Roundtable looks at simplified environmental control systems in historic house museums
June 8, 2011
Historic New England staff recently participated in a roundtable to share our findings and foster a dialogue with peer organizations about improving Relative Humidity (RH) control in historic house museums in the region.
Historic New England has been striving for a more comprehensive understanding of the environmental control systems in our historic properties since 1997. The Institute of Museum and Library Services awarded us a two-year grant to support this work through 2011.
This phase took a forward-thinking approach to 1.) implementing an improved environmental monitoring system for our historic house museums and 2.) upgrading the environmental control systems in four of our properties.
In addition to Historic New England’s current four-step approach to environmental systems, roundtable attendees, through discussion, developed some basic guidelines:
- Design systems that are understood by those responsible for the day-to-day site management.
- Keep it simple, especially the controls.
- Use local contractors who understand the proposed systems.
- Require as-builts (documentation of how something was built as opposed to how it was designed) from all contractors: equipment as-builts and control as-builts, and create a system manual.
- Review and update system documents at least annually.
- Do not install any systems unless there is staff expertise available to monitor and troubleshoot the systems after the project is completed, and funds are available to maintain and update software as required.

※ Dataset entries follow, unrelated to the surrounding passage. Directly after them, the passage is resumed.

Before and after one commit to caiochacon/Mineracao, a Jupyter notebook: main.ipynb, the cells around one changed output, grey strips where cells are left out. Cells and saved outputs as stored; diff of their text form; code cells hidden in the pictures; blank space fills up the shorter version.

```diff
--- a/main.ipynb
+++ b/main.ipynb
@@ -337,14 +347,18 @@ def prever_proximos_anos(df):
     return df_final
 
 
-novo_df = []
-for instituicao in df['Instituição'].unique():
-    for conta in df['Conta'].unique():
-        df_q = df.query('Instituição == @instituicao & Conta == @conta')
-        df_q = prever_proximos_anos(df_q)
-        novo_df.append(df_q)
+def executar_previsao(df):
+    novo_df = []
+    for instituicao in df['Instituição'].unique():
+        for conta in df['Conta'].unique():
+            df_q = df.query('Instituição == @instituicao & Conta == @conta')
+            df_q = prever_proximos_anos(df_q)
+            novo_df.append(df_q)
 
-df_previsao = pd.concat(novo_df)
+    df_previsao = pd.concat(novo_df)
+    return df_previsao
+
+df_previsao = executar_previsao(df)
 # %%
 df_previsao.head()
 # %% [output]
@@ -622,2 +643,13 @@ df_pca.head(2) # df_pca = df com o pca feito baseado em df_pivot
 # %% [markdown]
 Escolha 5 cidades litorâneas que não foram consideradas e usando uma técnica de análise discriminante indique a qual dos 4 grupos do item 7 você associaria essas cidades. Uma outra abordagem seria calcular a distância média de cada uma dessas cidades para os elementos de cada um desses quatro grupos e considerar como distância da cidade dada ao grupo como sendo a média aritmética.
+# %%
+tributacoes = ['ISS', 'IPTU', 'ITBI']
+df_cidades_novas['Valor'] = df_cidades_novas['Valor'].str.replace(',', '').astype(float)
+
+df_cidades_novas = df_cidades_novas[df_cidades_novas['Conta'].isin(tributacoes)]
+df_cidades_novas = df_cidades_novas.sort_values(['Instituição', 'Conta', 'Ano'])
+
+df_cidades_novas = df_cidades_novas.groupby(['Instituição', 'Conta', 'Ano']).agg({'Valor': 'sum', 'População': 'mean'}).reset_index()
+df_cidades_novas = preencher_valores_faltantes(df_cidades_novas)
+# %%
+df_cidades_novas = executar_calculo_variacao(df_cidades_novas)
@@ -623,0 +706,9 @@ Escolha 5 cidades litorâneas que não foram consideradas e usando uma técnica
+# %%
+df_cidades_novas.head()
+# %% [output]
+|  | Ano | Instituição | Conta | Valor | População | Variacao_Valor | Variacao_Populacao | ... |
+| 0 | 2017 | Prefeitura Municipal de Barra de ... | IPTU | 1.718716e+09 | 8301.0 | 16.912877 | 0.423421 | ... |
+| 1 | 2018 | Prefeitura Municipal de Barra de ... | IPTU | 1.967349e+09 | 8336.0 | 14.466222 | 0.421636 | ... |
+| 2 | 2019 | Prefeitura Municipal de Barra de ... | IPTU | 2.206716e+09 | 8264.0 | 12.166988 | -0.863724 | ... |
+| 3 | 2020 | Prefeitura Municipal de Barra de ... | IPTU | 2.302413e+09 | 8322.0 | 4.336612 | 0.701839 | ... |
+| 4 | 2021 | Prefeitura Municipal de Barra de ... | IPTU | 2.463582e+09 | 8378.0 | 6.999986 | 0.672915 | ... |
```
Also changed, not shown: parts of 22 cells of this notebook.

Staff turnover can be very costly unless the new staff member is well versed in the systems.
- Continue reliable temperature and RH monitoring after the systems are installed.
- Design systems to fail to a safe mode (i.e., heat turn off instead of overheat).
- Include minimum and maximum set safety points for T (temperature) and RH with fail-safe mechanical cut-offs.
Learn more about our approach to environmental conditions in historic house museums.